This day was the first day I learned the world was a lot bigger then me. It was the first time I remember our country fully embracing what I had learned being an American had meant in the history books. It was the first time I saw everyone of different faiths, skin color, gender and political views come together as nothing was different about them. The days that followed 9/11 were the days I saw our country rise together as the strongest community I had ever seen. It was the days that followed that I saw everyone, including the bullies at school, go out of their way to do nice things for a stranger. And it was the first time I saw random people be a good neighbor for no reason other than to be a good neighbor.
9/11 changed Americans in many different ways.
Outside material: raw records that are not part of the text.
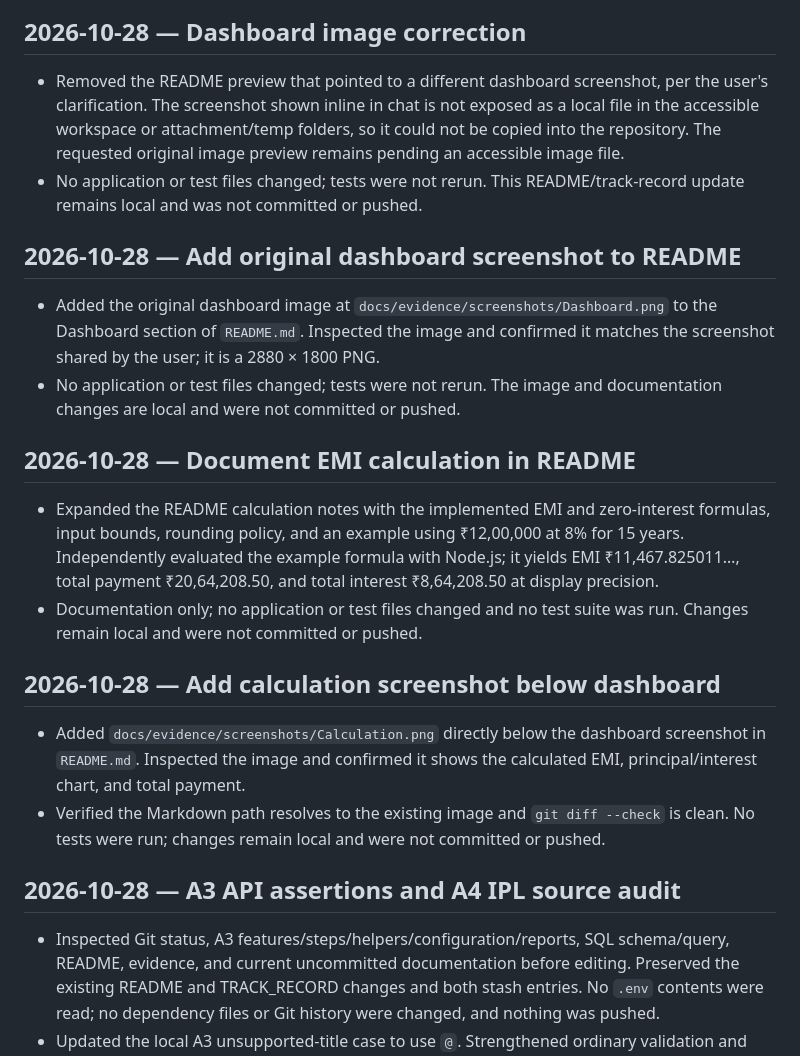
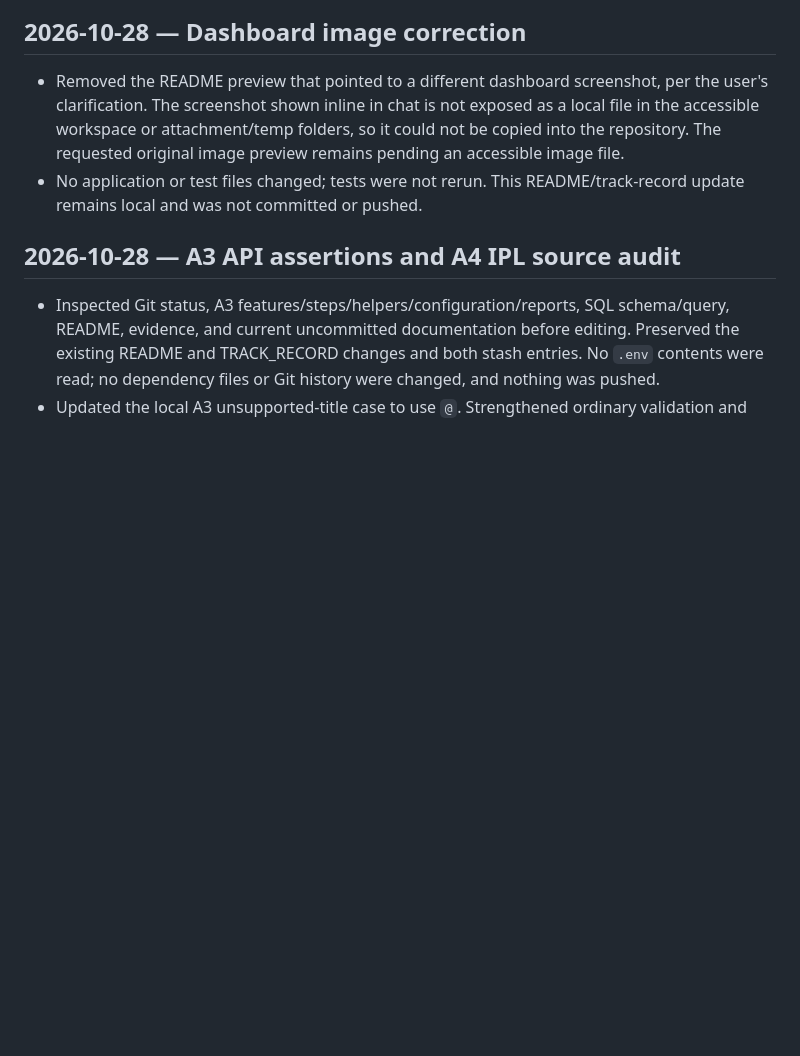
Before and after one commit to a7b0hishek/EMI-Calculator-QA-Automation, a Markdown page: TRACK_RECORD.md, the part around the change. Rendered like a GitHub page; blank space fills up the shorter version.

Commit message:
Update TRACK_RECORD.md to remove outdated README entries
Removed outdated README entries regarding dashboard screenshots and EMI calculations. Updated TRACK_RECORD to reflect local changes without committing or pushing.

```diff
--- a/TRACK_RECORD.md
+++ b/TRACK_RECORD.md
@@ -136,20 +136,6 @@ Record every project update here with its date, scope, and verification performe
 - Removed the README preview that pointed to a different dashboard screenshot, per the user's clarification. The screenshot shown inline in chat is not exposed as a local file in the accessible workspace or attachment/temp folders, so it could not be copied into the repository. The requested original image preview remains pending an accessible image file.
 - No application or test files changed; tests were not rerun. This README/track-record update remains local and was not committed or pushed.
 
-## 2026-10-28 — Add original dashboard screenshot to README
-
-- Added the original dashboard image at `docs/evidence/screenshots/Dashboard.png` to the Dashboard section of `README.md`. Inspected the image and confirmed it matches the screenshot shared by the user; it is a 2880 × 1800 PNG.
-- No application or test files changed; tests were not rerun. The image and documentation changes are local and were not committed or pushed.
-
-## 2026-10-28 — Document EMI calculation in README
-
-- Expanded the README calculation notes with the implemented EMI and zero-interest formulas, input bounds, rounding policy, and an example using ₹12,00,000 at 8% for 15 years. Independently evaluated the example formula with Node.js; it yields EMI ₹11,467.825011…, total payment ₹20,64,208.50, and total interest ₹8,64,208.50 at display precision.
-- Documentation only; no application or test files changed and no test suite was run. Changes remain local and were not committed or pushed.
-
-## 2026-10-28 — Add calculation screenshot below dashboard
-
-- Added `docs/evidence/screenshots/Calculation.png` directly below the dashboard screenshot in `README.md`. Inspected the image and confirmed it shows the calculated EMI, principal/interest chart, and total payment.
-- Verified the Markdown path resolves to the existing image and `git diff --check` is clean. No tests were run; changes remain local and were not committed or pushed.
 
 ## 2026-10-28 — A3 API assertions and A4 IPL source audit
 
```
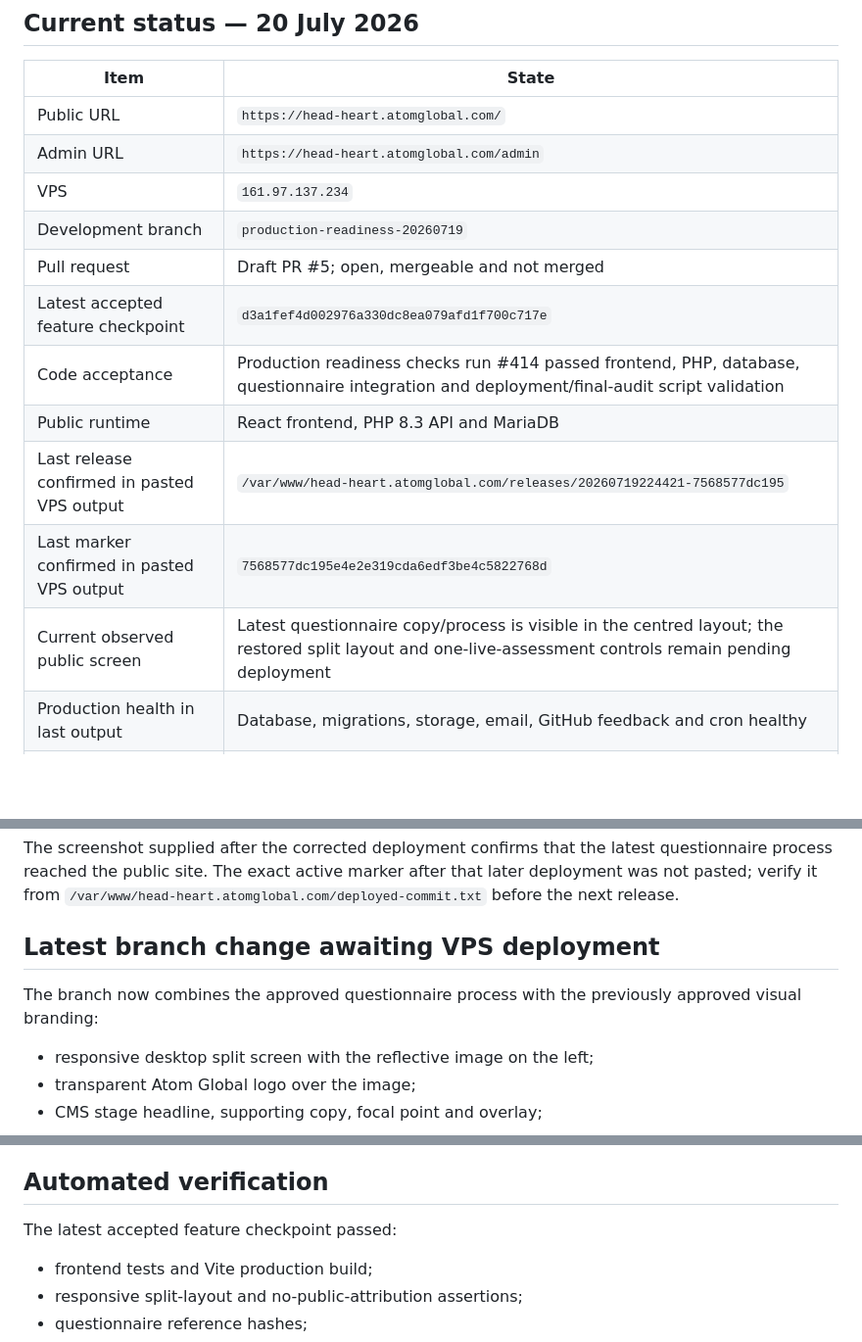
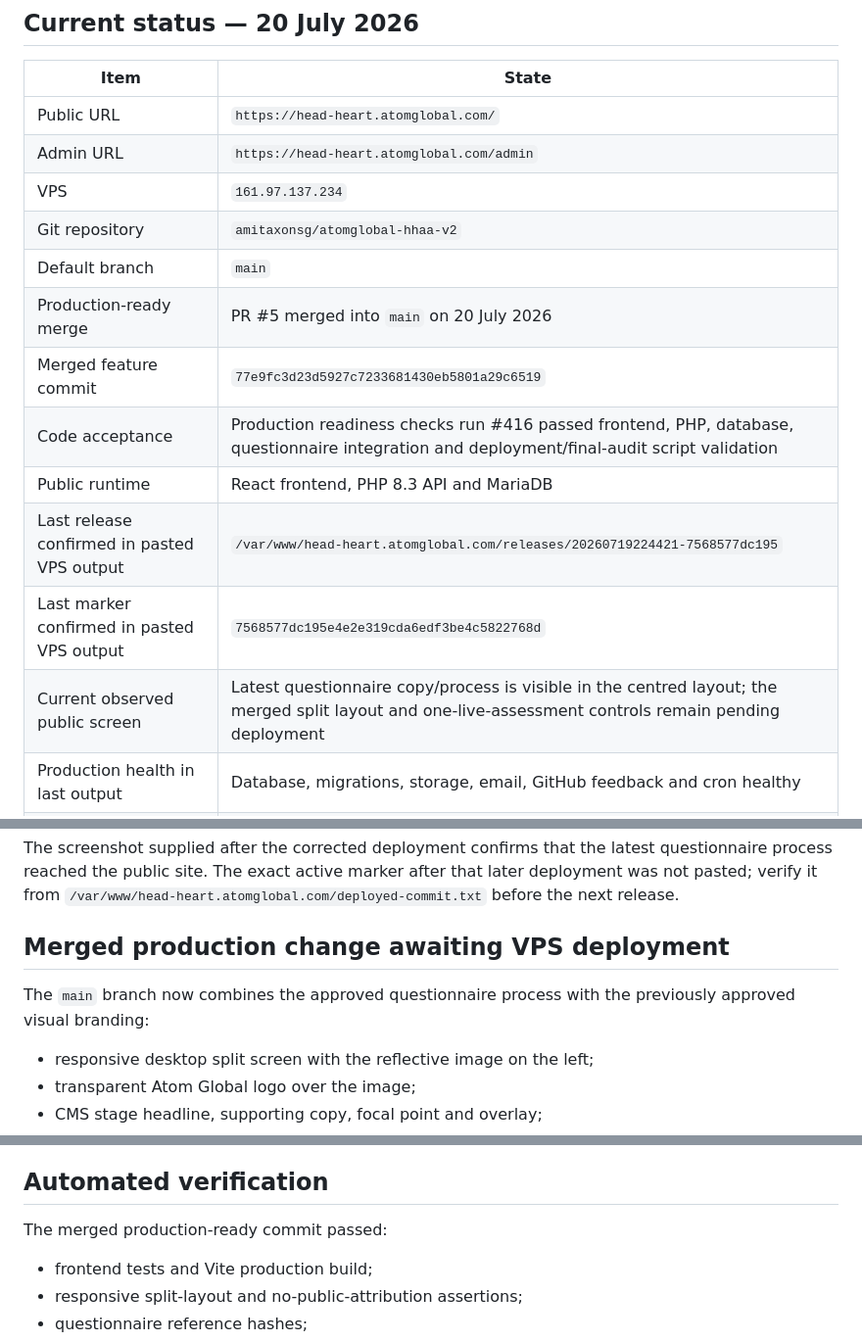
Before and after one commit to amitaxonsg/atomglobal-hhaa-v2, a Markdown page: README.md, 3 parts joined by grey strips. Shown at 98% size. GitHub-like rendering; blank space fills up the shorter version.

Commit message:
Update README after production readiness merge

```diff
--- a/README.md
+++ b/README.md
@@ -11,14 +11,15 @@ This is the independent V2 project. Do not reconnect it to the original reposito
 | Public URL | `https://head-heart.atomglobal.com/` |
 | Admin URL | `https://head-heart.atomglobal.com/admin` |
 | VPS | `161.97.137.234` |
-| Development branch | `production-readiness-20260719` |
-| Pull request | Draft PR #5; open, mergeable and not merged |
-| Latest accepted feature checkpoint | `d3a1fef4d002976a330dc8ea079afd1f700c717e` |
-| Code acceptance | Production readiness checks run #414 passed frontend, PHP, database, questionnaire integration and deployment/final-audit script validation |
+| Git repository | `amitaxonsg/atomglobal-hhaa-v2` |
+| Default branch | `main` |
+| Production-ready merge | PR #5 merged into `main` on 20 July 2026 |
+| Merged feature commit | `77e9fc3d23d5927c7233681430eb5801a29c6519` |
+| Code acceptance | Production readiness checks run #416 passed frontend, PHP, database, questionnaire integration and deployment/final-audit script validation |
 | Public runtime | React frontend, PHP 8.3 API and MariaDB |
 | Last release confirmed in pasted VPS output | `/var/www/head-heart.atomglobal.com/releases/20260719224421-7568577dc195` |
 | Last marker confirmed in pasted VPS output | `7568577dc195e4e2e319cda6edf3be4c5822768d` |
-| Current observed public screen | Latest questionnaire copy/process is visible in the centred layout; the restored split layout and one-live-assessment controls remain pending deployment |
+| Current observed public screen | Latest questionnaire copy/process is visible in the centred layout; the merged split layout and one-live-assessment controls remain pending deployment |
 | Production health in last output | Database, migrations, storage, email, GitHub feedback and cron healthy |
 | Stripe | Not configured; checkout and signed-webhook acceptance remain pending |
 | Owner login | Confirmed for `amit@axon.com.sg` |
@@ -27,9 +28,9 @@ This is the independent V2 project. Do not reconnect it to the original reposito
 
 The screenshot supplied after the corrected deployment confirms that the latest questionnaire process reached the public site. The exact active marker after that later deployment was not pasted; verify it from `/var/www/head-heart.atomglobal.com/deployed-commit.txt` before the next release.
 
-## Latest branch change awaiting VPS deployment
+## Merged production change awaiting VPS deployment
 
-The branch now combines the approved questionnaire process with the previously approved visual branding:
+The `main` branch now combines the approved questionnaire process with the previously approved visual branding:
 
 - responsive desktop split screen with the reflective image on the left;
 - transparent Atom Global logo over the image;
@@ -161,7 +162,7 @@ GitHub feedback synchronisation uses a fine-grained token restricted to `amitaxo
 
 ## Automated verification
 
-The latest accepted feature checkpoint passed:
+The merged production-ready commit passed:
 
 - frontend tests and Vite production build;
 - responsive split-layout and no-public-attribution assertions;
```
Also changed, not shown: other parts of README.md (+2 -2 lines).
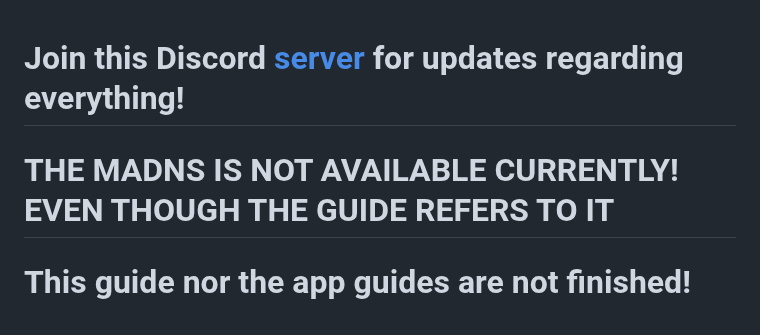
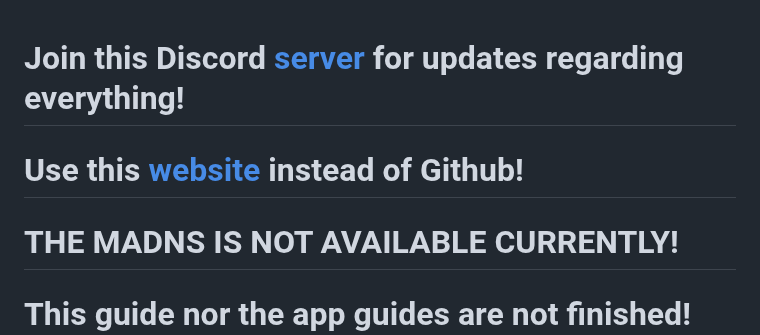
Before and after one commit to WhySooooFurious/Ultimate-Sideloading-Guide, a Markdown page: README.md, the part around the change. Drawn GitHub-style.

```diff
--- a/README.md
+++ b/README.md
@@ -1,6 +1,10 @@
+
+
 # Join this Discord [server](https://discord.gg/rHMa3sMse7) for updates regarding everything!
 
-# THE MADNS IS NOT AVAILABLE CURRENTLY! EVEN THOUGH THE GUIDE REFERS TO IT
+# Use this [website](https://whysoooofurious.github.io/Ultimate-Sideloading-Guide/) instead of Github!
+
+# THE MADNS IS NOT AVAILABLE CURRENTLY!
 
 # This guide nor the app guides are not finished! Please proceed with caution!
 
```
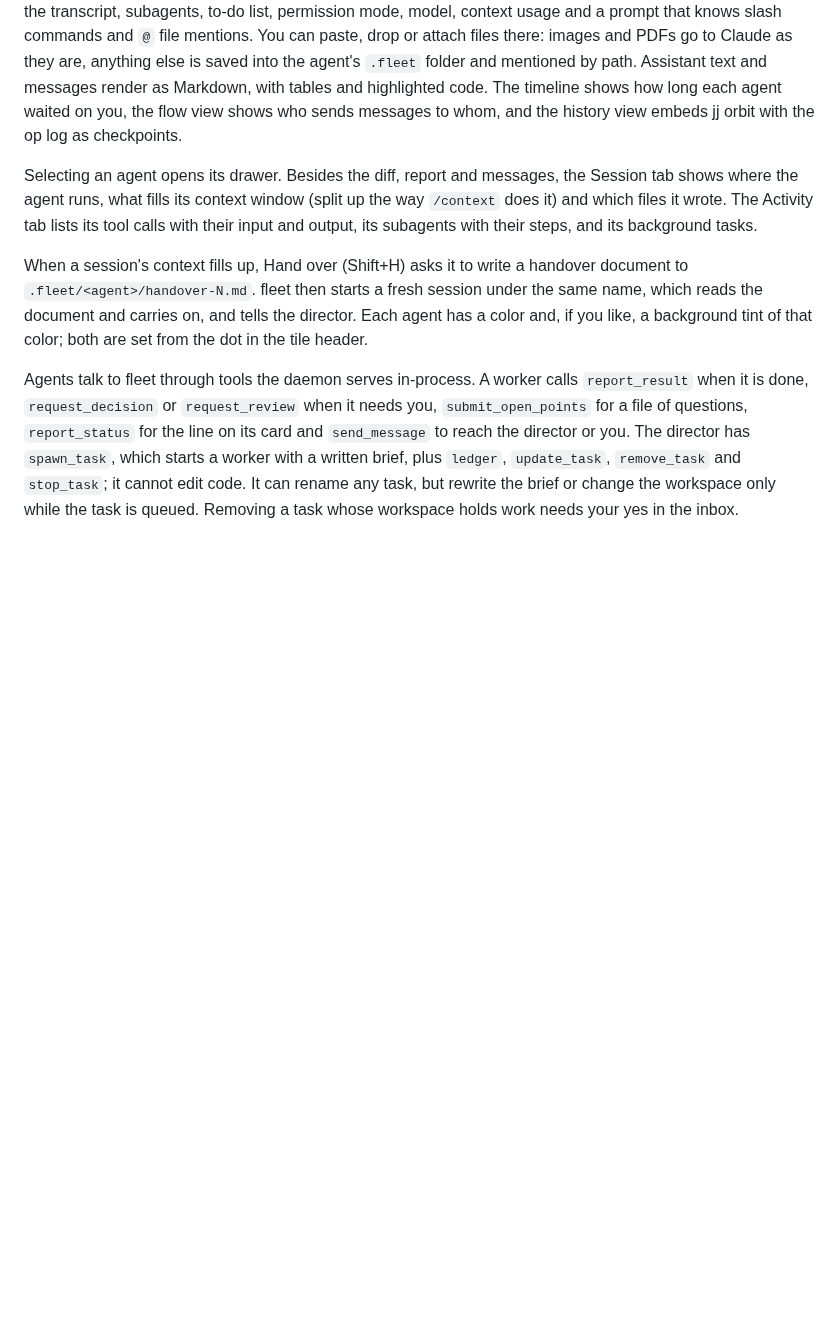
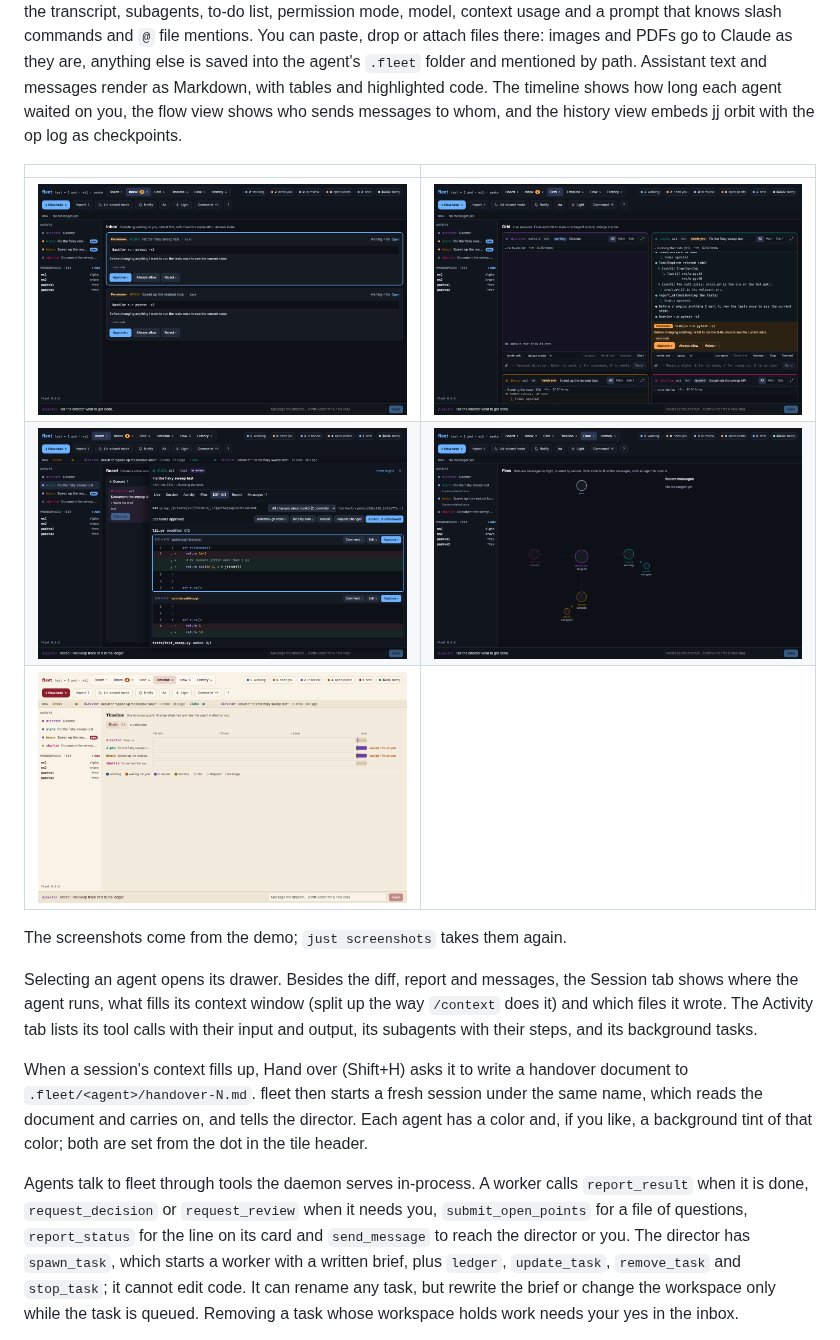
Before and after one commit to lienemann/fleet, a Markdown page: README.md, the part around one of its changes. Drawn GitHub-style; pictures changed too: docs/screenshots/diff.png (added), docs/screenshots/flow.png (added), docs/screenshots/grid.png (added); blank space fills up the shorter version.

Commit message:
Show screenshots in the README, taken by a script from the demo

```diff
--- a/README.md
+++ b/README.md
@@ -20,6 +22,14 @@ mentions. You can paste, drop or attach files there: images and PDFs go to Claud
 saved into the agent's `.fleet` folder and mentioned by path. Assistant text and messages render as Markdown, with
 tables and highlighted code. The timeline shows how long each agent waited on you, the flow view shows who sends
 messages to whom, and the history view embeds jj orbit with the op log as checkpoints.
+
+| | |
+| --- | --- |
+| ![The inbox with two permission requests and Claude's reason for each](docs/screenshots/inbox.png) | ![The grid of live tiles, each like the CLI](docs/screenshots/grid.png) |
+| ![The diff of a task in review, in the order of its walkthrough](docs/screenshots/diff.png) | ![The flow view with the director, three workers and two running subagents](docs/screenshots/flow.png) |
+| ![The timeline with time spent waiting on you](docs/screenshots/timeline.png) | |
+
+The screenshots come from the demo; `just screenshots` takes them again.
 
 Selecting an agent opens its drawer. Besides the diff, report and messages, the Session tab shows where the agent
 runs, what fills its context window (split up the way `/context` does it) and which files it wrote. The Activity
```
Also changed, not shown: other parts of README.md (+2 -0 lines), docs/screenshots/board.png (added), 2 other files.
But for me, this horrible day was the first time I ever saw darkness and fear completely cover my beautiful daylight. But the days that followed were the first time I ever saw an entire community live out compassion, empathy and kindness.
I had the privilege of living in New York last year and experiencing 9/11 among New Yorkers. For the 10 years prior to that, I had experienced this anniversary in Texas. And while every year we did something to remember those lost on this day, it was not until last year that I saw and felt the exact same thing my 5th grade self felt 11 years ago. A city that was once known for having some of the coldest people in the world, became the warmest city I had ever been in (and I’m from Texas, so that’s saying something). They went out of their way for a stranger, they came together as a community of one and oozed compassion, empathy and kindness.
I cry on this day every year. I cry for the families who lost loved ones, the city that lost more than part of their iconic skyline, the nation that I once considered unbreakable, who got hurt. I also always feel a deep, deep sadness that it takes a complete tragedy to bring a country together. And that we only come together as one on it’s anniversary. Maybe it’s just my innocent little 5th grade mind, but I always wonder how amazing our country could be if we lived each day with the same spirit as we did on the days that followed that horrible event 12 years ago.